Recorded information START

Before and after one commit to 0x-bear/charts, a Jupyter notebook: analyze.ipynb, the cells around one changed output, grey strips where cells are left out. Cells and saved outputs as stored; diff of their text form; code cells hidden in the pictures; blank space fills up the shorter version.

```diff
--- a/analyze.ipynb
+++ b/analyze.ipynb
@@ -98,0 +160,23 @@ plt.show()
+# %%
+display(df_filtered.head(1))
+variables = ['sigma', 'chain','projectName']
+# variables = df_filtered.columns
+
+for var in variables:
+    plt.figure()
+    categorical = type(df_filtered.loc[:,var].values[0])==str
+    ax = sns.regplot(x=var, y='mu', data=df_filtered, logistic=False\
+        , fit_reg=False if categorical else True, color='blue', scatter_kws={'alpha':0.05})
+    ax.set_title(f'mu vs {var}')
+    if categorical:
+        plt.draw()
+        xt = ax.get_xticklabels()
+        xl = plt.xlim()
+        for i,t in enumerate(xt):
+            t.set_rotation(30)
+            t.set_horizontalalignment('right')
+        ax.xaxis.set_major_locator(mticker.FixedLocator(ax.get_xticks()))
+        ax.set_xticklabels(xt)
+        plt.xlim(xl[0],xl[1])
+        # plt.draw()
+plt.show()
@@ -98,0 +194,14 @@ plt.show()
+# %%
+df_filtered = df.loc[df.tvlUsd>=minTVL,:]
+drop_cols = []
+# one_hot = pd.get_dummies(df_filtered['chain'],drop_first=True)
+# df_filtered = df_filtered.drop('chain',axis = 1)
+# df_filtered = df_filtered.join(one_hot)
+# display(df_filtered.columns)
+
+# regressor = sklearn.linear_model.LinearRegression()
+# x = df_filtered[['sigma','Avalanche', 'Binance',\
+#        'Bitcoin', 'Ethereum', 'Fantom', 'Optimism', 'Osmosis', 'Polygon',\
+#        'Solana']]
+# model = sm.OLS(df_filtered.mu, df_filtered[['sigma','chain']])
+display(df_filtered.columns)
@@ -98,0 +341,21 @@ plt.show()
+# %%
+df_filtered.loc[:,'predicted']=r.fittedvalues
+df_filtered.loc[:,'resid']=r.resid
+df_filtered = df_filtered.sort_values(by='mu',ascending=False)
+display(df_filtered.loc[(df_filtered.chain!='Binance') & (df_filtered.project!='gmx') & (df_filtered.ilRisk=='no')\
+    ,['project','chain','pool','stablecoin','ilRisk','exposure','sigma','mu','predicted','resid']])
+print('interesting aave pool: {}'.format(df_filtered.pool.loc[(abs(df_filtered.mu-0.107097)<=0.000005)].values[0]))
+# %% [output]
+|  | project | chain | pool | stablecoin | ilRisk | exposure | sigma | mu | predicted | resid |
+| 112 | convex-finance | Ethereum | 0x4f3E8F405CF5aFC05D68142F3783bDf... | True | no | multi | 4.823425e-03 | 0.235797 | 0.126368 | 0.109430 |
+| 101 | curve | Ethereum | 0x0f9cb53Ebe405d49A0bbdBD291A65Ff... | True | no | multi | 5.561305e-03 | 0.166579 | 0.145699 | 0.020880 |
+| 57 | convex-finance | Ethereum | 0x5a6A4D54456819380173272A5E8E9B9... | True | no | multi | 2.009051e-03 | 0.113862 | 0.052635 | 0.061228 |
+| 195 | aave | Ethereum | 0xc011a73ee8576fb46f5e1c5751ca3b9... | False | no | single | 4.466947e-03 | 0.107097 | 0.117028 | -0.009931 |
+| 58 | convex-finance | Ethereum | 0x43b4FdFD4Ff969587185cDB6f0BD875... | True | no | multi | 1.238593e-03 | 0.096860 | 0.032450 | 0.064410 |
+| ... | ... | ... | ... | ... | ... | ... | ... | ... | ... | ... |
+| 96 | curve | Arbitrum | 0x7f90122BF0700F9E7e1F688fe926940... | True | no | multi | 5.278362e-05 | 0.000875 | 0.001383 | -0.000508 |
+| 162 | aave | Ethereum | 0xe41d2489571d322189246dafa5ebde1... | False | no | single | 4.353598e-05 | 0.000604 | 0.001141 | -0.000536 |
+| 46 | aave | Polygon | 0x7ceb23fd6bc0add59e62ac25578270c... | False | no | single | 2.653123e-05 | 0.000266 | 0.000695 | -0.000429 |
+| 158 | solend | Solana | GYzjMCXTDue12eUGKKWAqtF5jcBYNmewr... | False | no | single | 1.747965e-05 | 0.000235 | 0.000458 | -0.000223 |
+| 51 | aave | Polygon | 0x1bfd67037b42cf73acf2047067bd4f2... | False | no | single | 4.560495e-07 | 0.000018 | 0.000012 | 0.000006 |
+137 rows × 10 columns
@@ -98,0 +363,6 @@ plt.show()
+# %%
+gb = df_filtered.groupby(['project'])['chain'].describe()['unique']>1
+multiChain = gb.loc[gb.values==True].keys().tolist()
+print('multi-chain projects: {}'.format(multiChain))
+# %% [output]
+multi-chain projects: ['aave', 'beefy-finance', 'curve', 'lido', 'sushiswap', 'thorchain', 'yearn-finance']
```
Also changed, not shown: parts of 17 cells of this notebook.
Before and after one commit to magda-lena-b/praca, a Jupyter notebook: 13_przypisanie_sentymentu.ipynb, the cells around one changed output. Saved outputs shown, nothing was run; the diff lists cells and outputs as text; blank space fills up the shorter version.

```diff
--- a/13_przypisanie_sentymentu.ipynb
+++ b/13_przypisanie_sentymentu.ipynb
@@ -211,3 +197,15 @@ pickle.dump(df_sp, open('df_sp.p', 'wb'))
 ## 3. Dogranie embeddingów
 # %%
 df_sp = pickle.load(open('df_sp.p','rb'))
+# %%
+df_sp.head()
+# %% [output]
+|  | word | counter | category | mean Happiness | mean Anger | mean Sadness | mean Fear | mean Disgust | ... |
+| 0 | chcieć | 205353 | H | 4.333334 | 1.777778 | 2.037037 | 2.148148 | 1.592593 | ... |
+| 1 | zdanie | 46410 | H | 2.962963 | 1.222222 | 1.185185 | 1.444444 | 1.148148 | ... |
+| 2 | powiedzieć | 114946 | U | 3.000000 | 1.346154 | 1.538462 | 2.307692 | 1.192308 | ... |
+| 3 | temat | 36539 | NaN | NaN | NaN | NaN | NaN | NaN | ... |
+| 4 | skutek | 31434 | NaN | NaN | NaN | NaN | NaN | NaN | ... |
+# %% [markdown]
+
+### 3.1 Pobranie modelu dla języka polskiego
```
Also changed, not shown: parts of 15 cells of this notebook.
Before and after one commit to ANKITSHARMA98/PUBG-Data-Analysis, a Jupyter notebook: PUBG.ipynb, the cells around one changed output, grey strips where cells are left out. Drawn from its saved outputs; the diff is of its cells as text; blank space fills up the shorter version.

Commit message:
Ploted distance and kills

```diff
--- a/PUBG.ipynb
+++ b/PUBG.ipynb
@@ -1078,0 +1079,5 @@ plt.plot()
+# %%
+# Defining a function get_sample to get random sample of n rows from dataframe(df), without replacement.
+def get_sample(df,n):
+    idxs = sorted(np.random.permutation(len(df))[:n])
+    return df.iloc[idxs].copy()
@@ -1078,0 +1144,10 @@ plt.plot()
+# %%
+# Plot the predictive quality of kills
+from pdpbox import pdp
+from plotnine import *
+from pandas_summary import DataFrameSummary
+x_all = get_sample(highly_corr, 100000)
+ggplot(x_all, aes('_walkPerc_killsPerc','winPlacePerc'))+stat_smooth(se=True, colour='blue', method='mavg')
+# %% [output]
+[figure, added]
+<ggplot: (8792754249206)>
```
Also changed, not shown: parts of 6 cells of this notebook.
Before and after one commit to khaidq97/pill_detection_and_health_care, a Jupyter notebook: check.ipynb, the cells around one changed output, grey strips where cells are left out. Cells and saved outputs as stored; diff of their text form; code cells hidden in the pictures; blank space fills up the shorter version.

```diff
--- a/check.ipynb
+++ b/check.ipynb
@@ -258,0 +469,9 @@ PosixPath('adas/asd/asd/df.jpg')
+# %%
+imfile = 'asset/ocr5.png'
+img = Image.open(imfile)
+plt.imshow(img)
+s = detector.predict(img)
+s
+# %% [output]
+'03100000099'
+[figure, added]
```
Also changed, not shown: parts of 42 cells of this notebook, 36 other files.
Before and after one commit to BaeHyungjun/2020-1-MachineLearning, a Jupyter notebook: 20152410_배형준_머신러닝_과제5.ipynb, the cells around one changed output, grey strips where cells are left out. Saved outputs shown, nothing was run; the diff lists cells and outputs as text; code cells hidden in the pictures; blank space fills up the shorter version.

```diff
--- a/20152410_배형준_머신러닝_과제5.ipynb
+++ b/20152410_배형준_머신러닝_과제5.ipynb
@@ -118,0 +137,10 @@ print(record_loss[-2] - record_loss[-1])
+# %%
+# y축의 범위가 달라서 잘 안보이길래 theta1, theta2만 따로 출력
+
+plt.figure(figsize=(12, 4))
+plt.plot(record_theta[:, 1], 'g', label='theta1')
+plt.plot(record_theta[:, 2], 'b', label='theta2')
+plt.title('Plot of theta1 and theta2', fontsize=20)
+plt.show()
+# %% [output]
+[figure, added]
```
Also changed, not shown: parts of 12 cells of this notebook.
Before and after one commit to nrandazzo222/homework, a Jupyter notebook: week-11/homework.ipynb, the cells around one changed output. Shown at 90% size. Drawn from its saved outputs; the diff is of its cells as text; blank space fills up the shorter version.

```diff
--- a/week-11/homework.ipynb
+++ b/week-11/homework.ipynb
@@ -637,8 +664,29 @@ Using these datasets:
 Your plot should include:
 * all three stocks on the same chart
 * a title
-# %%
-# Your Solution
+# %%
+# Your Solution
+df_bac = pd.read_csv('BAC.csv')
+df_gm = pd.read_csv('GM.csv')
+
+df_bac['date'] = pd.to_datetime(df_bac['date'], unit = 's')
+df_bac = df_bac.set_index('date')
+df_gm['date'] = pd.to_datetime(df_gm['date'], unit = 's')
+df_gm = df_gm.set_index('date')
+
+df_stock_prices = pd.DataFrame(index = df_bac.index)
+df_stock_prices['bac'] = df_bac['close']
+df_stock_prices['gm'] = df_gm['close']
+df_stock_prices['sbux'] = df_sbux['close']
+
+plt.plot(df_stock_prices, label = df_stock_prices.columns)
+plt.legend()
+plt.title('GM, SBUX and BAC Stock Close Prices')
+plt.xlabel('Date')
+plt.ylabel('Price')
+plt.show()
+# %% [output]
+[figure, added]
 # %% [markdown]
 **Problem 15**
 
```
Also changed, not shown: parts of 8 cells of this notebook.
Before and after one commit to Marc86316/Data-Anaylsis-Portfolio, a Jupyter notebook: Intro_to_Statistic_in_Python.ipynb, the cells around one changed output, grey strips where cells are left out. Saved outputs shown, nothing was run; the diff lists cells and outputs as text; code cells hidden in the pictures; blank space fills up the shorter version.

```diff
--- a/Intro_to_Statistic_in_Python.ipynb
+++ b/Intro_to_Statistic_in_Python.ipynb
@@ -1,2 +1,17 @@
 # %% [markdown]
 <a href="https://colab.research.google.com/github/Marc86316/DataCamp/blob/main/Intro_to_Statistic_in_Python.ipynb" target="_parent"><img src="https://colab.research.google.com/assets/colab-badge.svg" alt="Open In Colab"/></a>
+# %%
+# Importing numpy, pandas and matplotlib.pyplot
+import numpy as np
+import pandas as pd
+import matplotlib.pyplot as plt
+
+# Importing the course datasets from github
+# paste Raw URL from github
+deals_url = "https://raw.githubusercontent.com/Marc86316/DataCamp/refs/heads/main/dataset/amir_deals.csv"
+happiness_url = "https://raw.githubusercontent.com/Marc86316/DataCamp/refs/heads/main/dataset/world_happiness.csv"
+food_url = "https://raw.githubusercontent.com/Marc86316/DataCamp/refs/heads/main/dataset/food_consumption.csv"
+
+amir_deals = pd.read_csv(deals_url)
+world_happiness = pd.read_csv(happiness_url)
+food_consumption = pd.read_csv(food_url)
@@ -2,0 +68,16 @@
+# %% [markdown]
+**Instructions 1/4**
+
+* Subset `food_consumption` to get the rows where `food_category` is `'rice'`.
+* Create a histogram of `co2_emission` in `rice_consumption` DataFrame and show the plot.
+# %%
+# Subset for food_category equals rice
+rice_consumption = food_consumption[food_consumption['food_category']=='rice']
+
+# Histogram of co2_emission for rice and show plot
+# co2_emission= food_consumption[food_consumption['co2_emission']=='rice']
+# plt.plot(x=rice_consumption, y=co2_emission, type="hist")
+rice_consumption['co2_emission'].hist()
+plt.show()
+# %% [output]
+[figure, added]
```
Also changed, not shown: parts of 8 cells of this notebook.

Recorded information END

### Work task
Where a line in the preceding listing contains the word "aave", include it in your count, and reply with that number alone.

### Finished exercise
6